Cox and The Fin Collection design a discreet workplace for business by day and ‘martinis by night’

Cox and The Fin Collection design a discreet workplace for business by day and ‘martinis by night’


Cox Architecture collaborated with art curators The Fin Collection to achieve the perfect balance of business, hospitality and adornment for the Sydney workplace-come-clubhouse of a global strategic advisory firm.

“Coffee by day, martinis by night” – it’s a brief that reads more like it’s for a bar than an office. Nonetheless, it was a refrain that a global strategic advisory firm repeated when it tasked Cox’s interiors team with designing its Australasian headquarters inside a heritage building in Sydney’s CBD.

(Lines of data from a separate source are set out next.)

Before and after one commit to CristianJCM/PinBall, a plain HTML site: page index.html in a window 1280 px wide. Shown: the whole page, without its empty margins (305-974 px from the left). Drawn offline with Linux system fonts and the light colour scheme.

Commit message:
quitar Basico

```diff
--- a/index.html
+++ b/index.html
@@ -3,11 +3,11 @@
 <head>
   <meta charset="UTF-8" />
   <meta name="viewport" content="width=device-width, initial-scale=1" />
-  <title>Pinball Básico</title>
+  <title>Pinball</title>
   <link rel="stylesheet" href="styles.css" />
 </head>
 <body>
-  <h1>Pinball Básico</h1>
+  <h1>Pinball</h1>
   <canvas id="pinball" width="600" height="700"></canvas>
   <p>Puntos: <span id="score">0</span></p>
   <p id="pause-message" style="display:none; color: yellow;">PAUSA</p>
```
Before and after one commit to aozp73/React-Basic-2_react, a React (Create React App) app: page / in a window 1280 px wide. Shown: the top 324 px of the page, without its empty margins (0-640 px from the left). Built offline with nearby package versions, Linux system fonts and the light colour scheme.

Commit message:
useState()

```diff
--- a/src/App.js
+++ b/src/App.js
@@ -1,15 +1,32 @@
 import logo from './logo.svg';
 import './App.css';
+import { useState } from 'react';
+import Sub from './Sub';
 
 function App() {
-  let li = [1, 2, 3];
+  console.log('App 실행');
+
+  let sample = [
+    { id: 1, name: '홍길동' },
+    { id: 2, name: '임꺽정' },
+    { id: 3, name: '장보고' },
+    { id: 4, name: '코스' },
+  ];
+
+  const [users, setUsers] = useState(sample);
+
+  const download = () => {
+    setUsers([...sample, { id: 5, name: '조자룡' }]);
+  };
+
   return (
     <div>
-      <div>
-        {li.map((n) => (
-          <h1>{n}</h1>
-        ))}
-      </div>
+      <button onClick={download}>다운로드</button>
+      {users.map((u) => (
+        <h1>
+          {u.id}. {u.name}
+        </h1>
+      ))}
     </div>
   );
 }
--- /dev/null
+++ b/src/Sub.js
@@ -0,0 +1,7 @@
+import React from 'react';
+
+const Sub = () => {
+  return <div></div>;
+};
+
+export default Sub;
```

The kind of work that happens at this organisation’s new HQ is non-traditional and requires discretion. Think private, quiet dialogues with clients about significant transactions. These conversations often transition organically from day to night, dining table to lounge, accompanied by a cocktail and a meal served by a hatted chef.

Trust and discretion are pivotal to the business’ operations, as is a sense of conviviality – all of which the environment needs to facilitate. 

“The trust they have to build up with these people is achieved through this really strong hospitality overlay,” explains Cox director Brooke Lloyd.

She describes Phillip Street Workplace as more of a “clubhouse”, wherein a series of crafted rooms cater to the diverse needs of the business. For example, a sophisticated cocktail bar and lounge warmly welcome clients inside, while meeting rooms with advanced audio-visual technology function seamlessly to connect a global client base.

The Fin Collection

“They want their clients to feel as comfortable coming into a space in Sydney as they do in London or in New York,” she says.

“Every workplace – or clubhouse – has a familiar feel, but it’s very contextual to the place.”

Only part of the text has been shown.